The 41-year-old clocks 1:09:36 to finish third at the Rock ‘n’ Roll Philadelphia Half Marathon.
PHILADELPHIA — She’s at an age where most pros hang up their racing flats, but nothing appears to be stopping American distance-running ace Deena Kastor. The 41-year-old Olympic bronze medalist and American marathon-record holder added another mark to her impressive and extensive resume: the Masters world record in the half marathon. Kastor, who lives and trains in Mammoth Lakes, Calif., clocked 1 hour, 9 minutes and 36 seconds to finish third at the Rock ‘n’ Roll Philadelphia Half Marathon on Sunday morning. Her showing was a 20-second improvement over the previous world best set by Russia’s Irina Permitina in 2008. Along the way, Kastor also set three more Masters world records at 15K (49:03), 10 miles (52:41) and 20K (1:05:52). She also broke her own American Masters half-marathon record of 1:11:38.
Ethiopia’s Aberu Kebede, the 2012 Berlin Marathon Champion, won the women’s race in 1:08:40. Kenya’s Caroline Rotich came in 41 seconds later at 1:09:21. Kastor said being able to keep an eye on both Kebede and Rotich throughout the race spurred her stay competitive during the miles where she had her doubts.
After the race, Kastor talked about the ups and downs she felt while she was competing on Sunday morning. “I had this annoying stitch in my side and wasn’t feeling great, but Michael McKeeman [the 2012 Philadelphia Marathon champion and a training partner of Kastor’s] who was running with me told me something that helped,” Kastor recalled. “He said, ‘You only have two more minutes to go, Deena. It’s just two minutes. You can do this.’ When I heard that, I thought about all the time I had put into training and realized that I can do anything in two minutes,” she said with a laugh.
Kastor admitted she had her doubts about pulling off the record while she was out on the course—especially at the 6-mile mark where the side pains started—but attributed the lessons she’s learned about persevering throughout her long career as instrumental in helping her get through the pain. “I went through a rollercoaster of emotions. Today’s race was a benchmark,” she said. “It was really humid out there and I didn’t feel great, but I ran fast so I’m thrilled.
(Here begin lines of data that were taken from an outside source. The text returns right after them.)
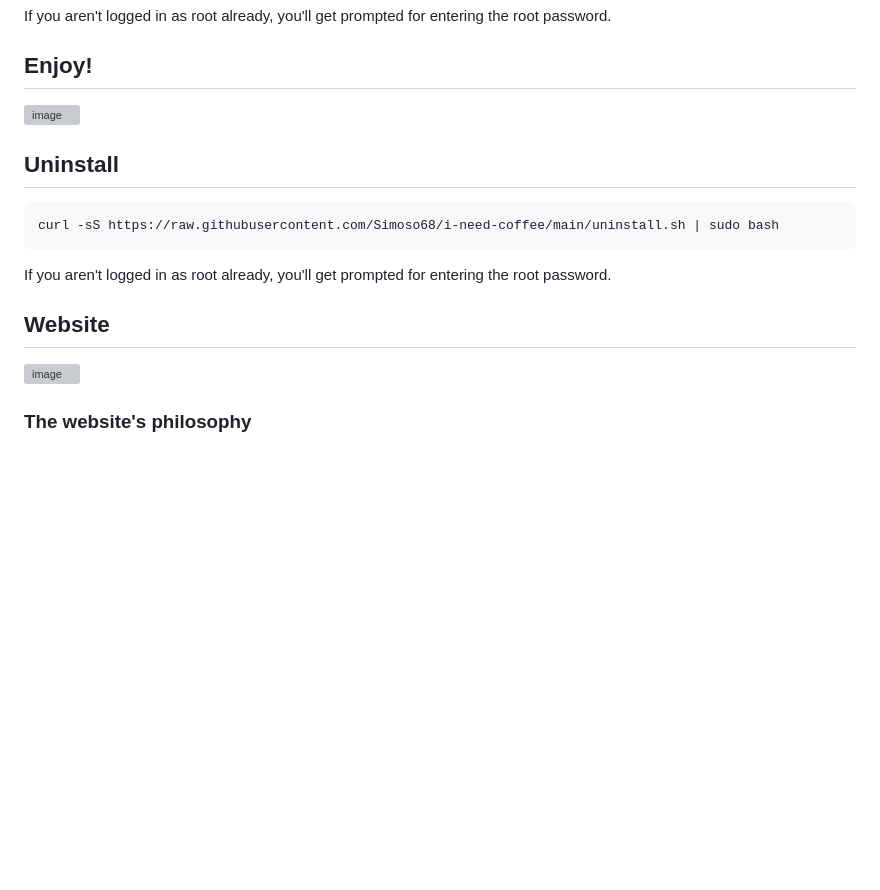
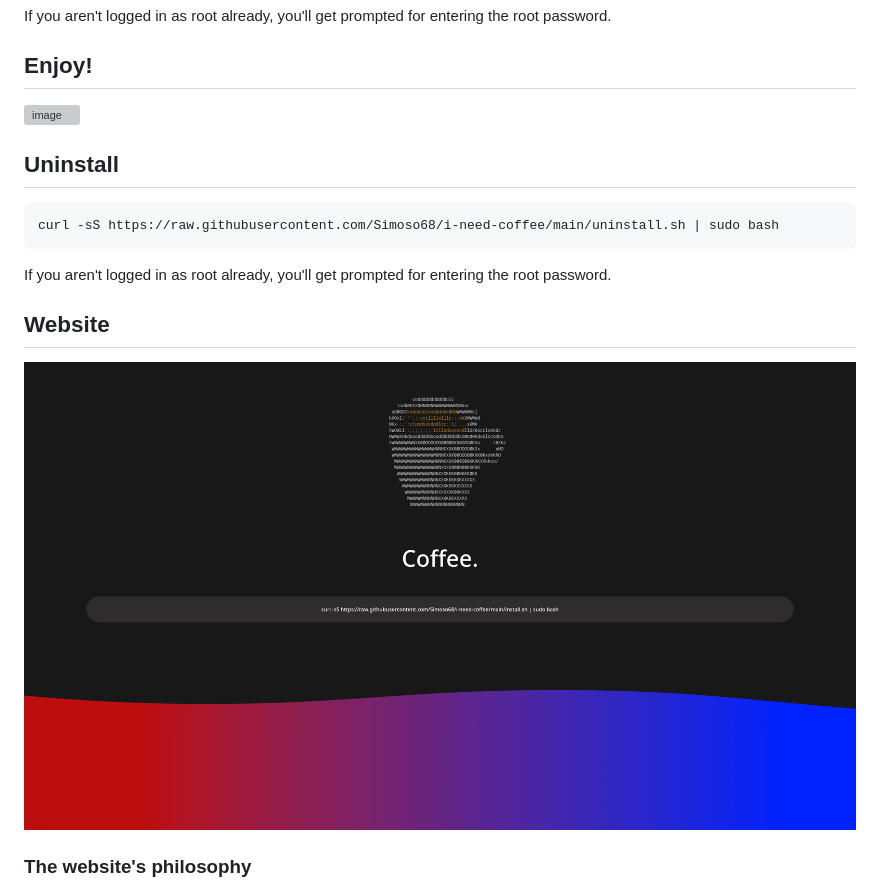
Before and after one commit to Simoso68/i-need-coffee, a Markdown page: README.md, the part around the change printed below. Rendered like a GitHub page; pictures changed too: images/coffee_page.png (added); blank space fills up the shorter version; grey boxes are pictures that could not be loaded.

Commit message:
changed logo, website, readme, added images folder

```diff
--- a/README.md
+++ b/README.md
@@ -29,7 +29,7 @@ If you aren't logged in as root already, you'll get prompted for entering the ro
 
 ## Website
 
-![image](https://github.com/Simoso68/i-need-coffee/assets/87707341/7f69b15b-5dcd-451b-ad3c-1b5d32257cc7)
+![image](https://raw.githubusercontent.com/Simoso68/i-need-coffee/main/images/coffee_page.png)
 
 ### The website's philosophy
 
```
Also changed, not shown: other parts of README.md (+1 -1 lines), docs/coffee.png (deleted), images/coffee.png (added), 2 other files.
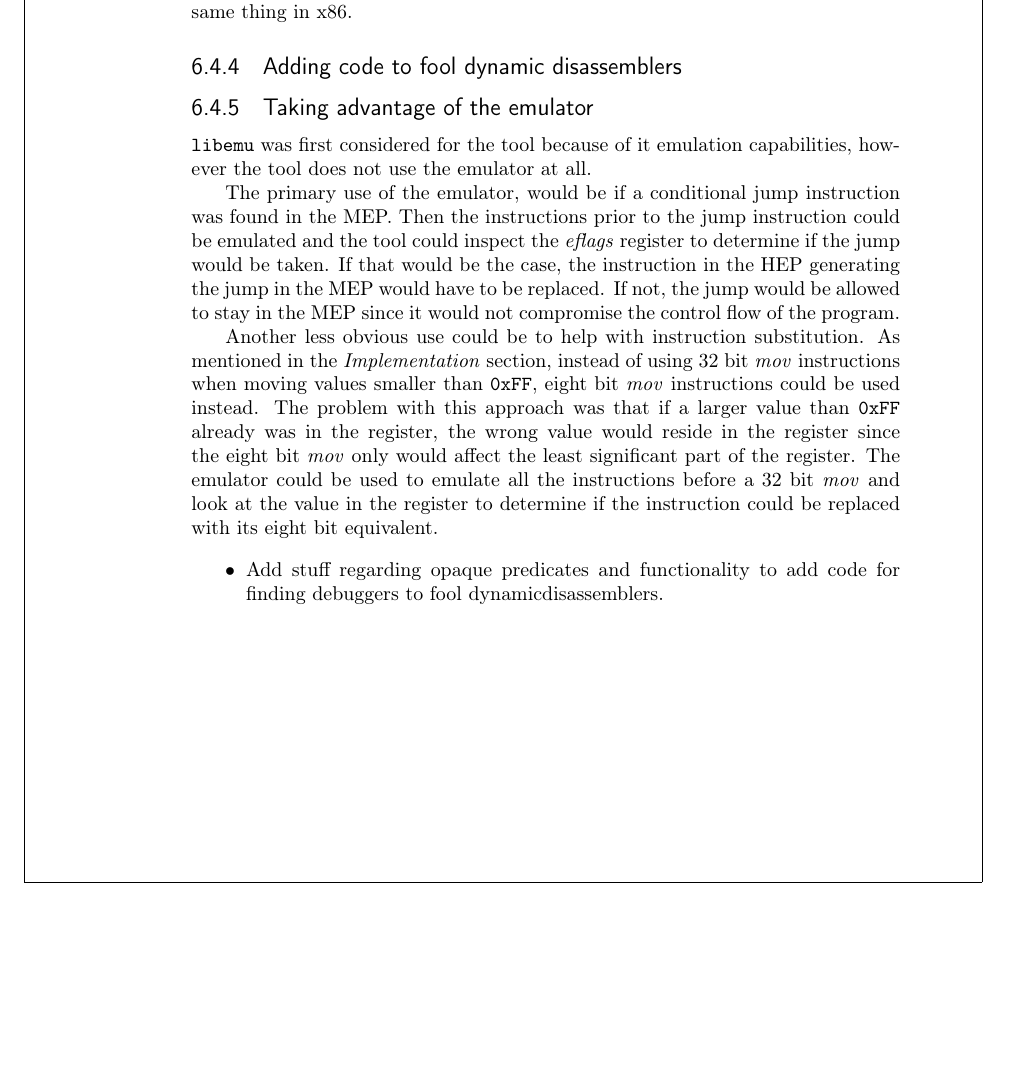
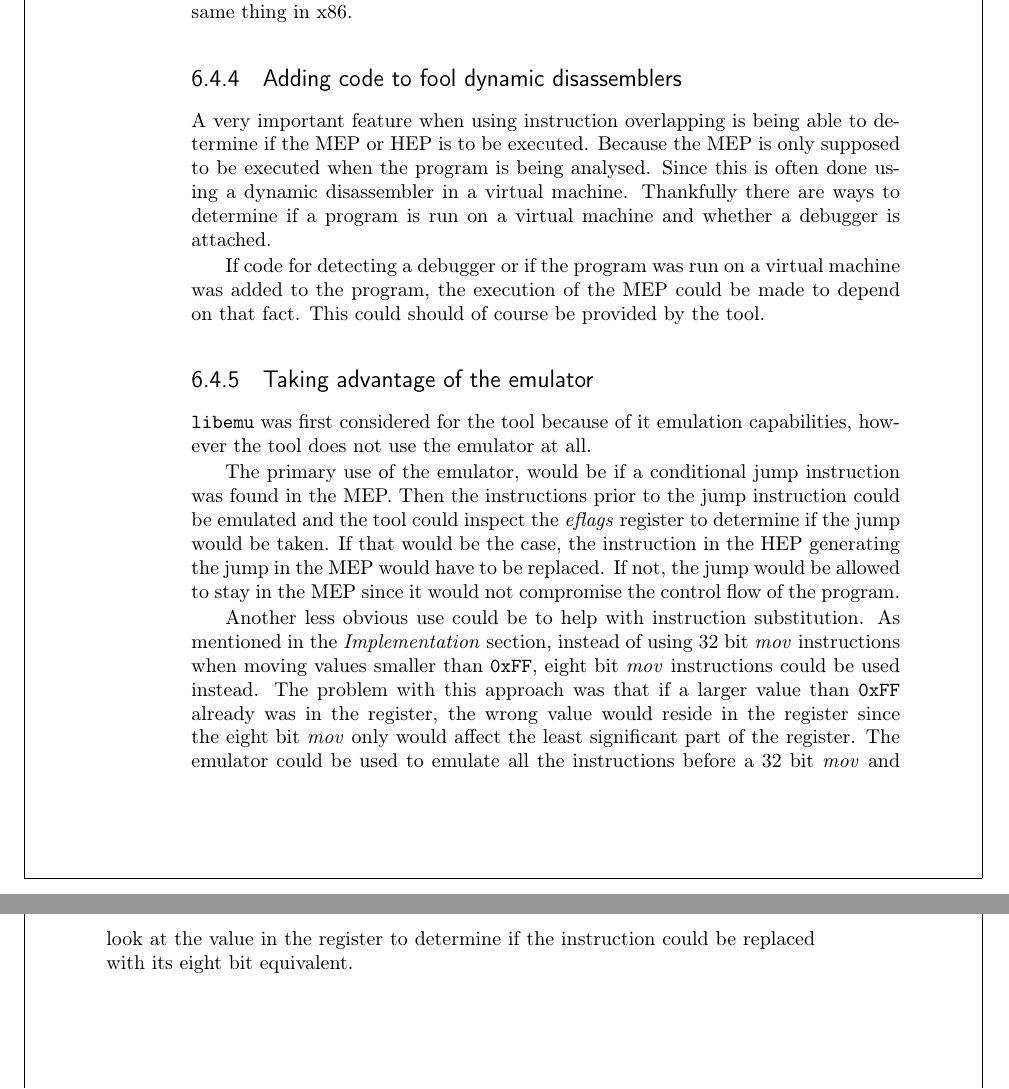
Before and after one commit to eriknylander/exjobb, a LaTeX thesis (report/main.tex): part of page 41 of 46 before the commit and two parts of pages 41 and 42 of 46 after it, the two joined at a grey line, cut so that both start at the same text, the shorter picture padded with empty space. Compiled offline with pdfLaTeX.

Commit message:
More on the report, discussion likely finished

```diff
--- a/report/main.tex
+++ b/report/main.tex
@@ -892,6 +892,9 @@ A far better solution would be to replace instructions in the HEP if they cause
 This is an area in the tool that could be expanded which would contribute immensely to finding good MEPs. The way this would work is that when a problematic instruction is found in the MEP, the tool finds the instruction in the HEP the makes up the problematic instruction and replace it with some other instruction(s). This could be used to get rid of all kinds of instructions and if needed avoid difficult memory adjustments. Thankfully there are a lot of ways to do the same thing in x86.
 
 \subsection{Adding code to fool dynamic disassemblers}
+A very important feature when using instruction overlapping is being able to determine if the MEP or HEP is to be executed. Because the MEP is only supposed to be executed when the program is being analysed. Since this is often done using a dynamic disassembler in a virtual machine. Thankfully there are ways to determine if a program is run on a virtual machine and whether a debugger is attached.
+
+If code for detecting a debugger or if the program was run on a virtual machine was added to the program, the execution of the MEP could be made to depend on that fact. This could should of course be provided by the tool.
 
 \subsection{Taking advantage of the emulator}
 \texttt{libemu} was first considered for the tool because of it emulation capabilities, however the tool does not use the emulator at all.
@@ -899,10 +902,6 @@ This is an area in the tool that could be expanded which would contribute immens
 The primary use of the emulator, would be if a conditional jump instruction was found in the MEP. Then the instructions prior to the jump instruction could be emulated and the tool could inspect the \emph{eflags} register to determine if the jump would be taken. If that would be the case, the instruction in the HEP generating the jump in the MEP would have to be replaced. If not, the jump would be allowed to stay in the MEP since it would not compromise the control flow of the program.
 
 Another less obvious use could be to help with instruction substitution. As mentioned in the \emph{Implementation} section, instead of using 32 bit \emph{mov} instructions when moving values smaller than \texttt{0xFF}, eight bit \emph{mov} instructions could be used instead. The problem with this approach was that if a larger value than \texttt{0xFF} already was in the register, the wrong value would reside in the register since the eight bit \emph{mov} only would affect the least significant part of the register. The emulator could be used to emulate all the instructions before a 32 bit \emph{mov} and look at the value in the register to determine if the instruction could be replaced with its eight bit equivalent.
-
-\begin{itemize}
-\item{Add stuff regarding opaque predicates and functionality to add code for finding debuggers to fool dynamic}disassemblers.
-\end{itemize}
 
 \chapter{Conclusion}
 %%%%%%%%%%%%%%%%%%%%%%%%%%%%%%%%%%%%%%%
```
Rock ‘n’ Roll Races are like family to me and I’m pleased to break the record here in Philadelphia.”
Next up, Kastor will run the New York City Marathon in November and hasn’t ruled out a shot at the 2016 Olympic team in the marathon.
Karoki Wins Men’s Race in 59:22
While there were no records set in the men’s race, Bedan Karoki of Kenya came across the finish line in 59:22, which was a personal best for him. Prior to Philadelphia, the 24-year-old had run 59:58 to win the EDP Lisbon Half Marathon in March. Karoki ran relaxed throughout the race, and was able to shake off rival Cybrian Kotut near the 15K mark after the two had crossed the Falls Bridge that spans the Schuylkill River. “It was hard at that point,” Karoki recalled. “We had to run uphill and I was feeling tired. My legs were heavy.”
Karoki has been enjoying a solid year, setting personal bests on the tracks and roads. He said that if the conditions were better in Philadelphia, he would have taken down the course mark of 58:46 that belongs to Kenya’s Matthew Kisorio. “With a little more speedwork, I think I can run under 59 minutes,” he said. Kotut, who shared the lead with Kisorio and two other runners in the first half of the race, clocked 59:58 for second. Third place went to Geoffrey Bundi (1:01:25), who ran most of the race alone. The top American in Philadelphia was Gabe Proctor of Califorinia’s Mammoth Track Club. He finished ninth in 1:03:04.
Approximately 20,000 runners lined up in front of Philadelphia’s storied Art Museum on Sunday under foggy skies. Temperatures for the half marathon were warmer than the inaugural 5K yesterday and humidity was measured at an unseasonal 89 percent at the start. Participants and spectators alike gathered at the finish at Eakins Oval for the post-race party that featured the band Rusted Root.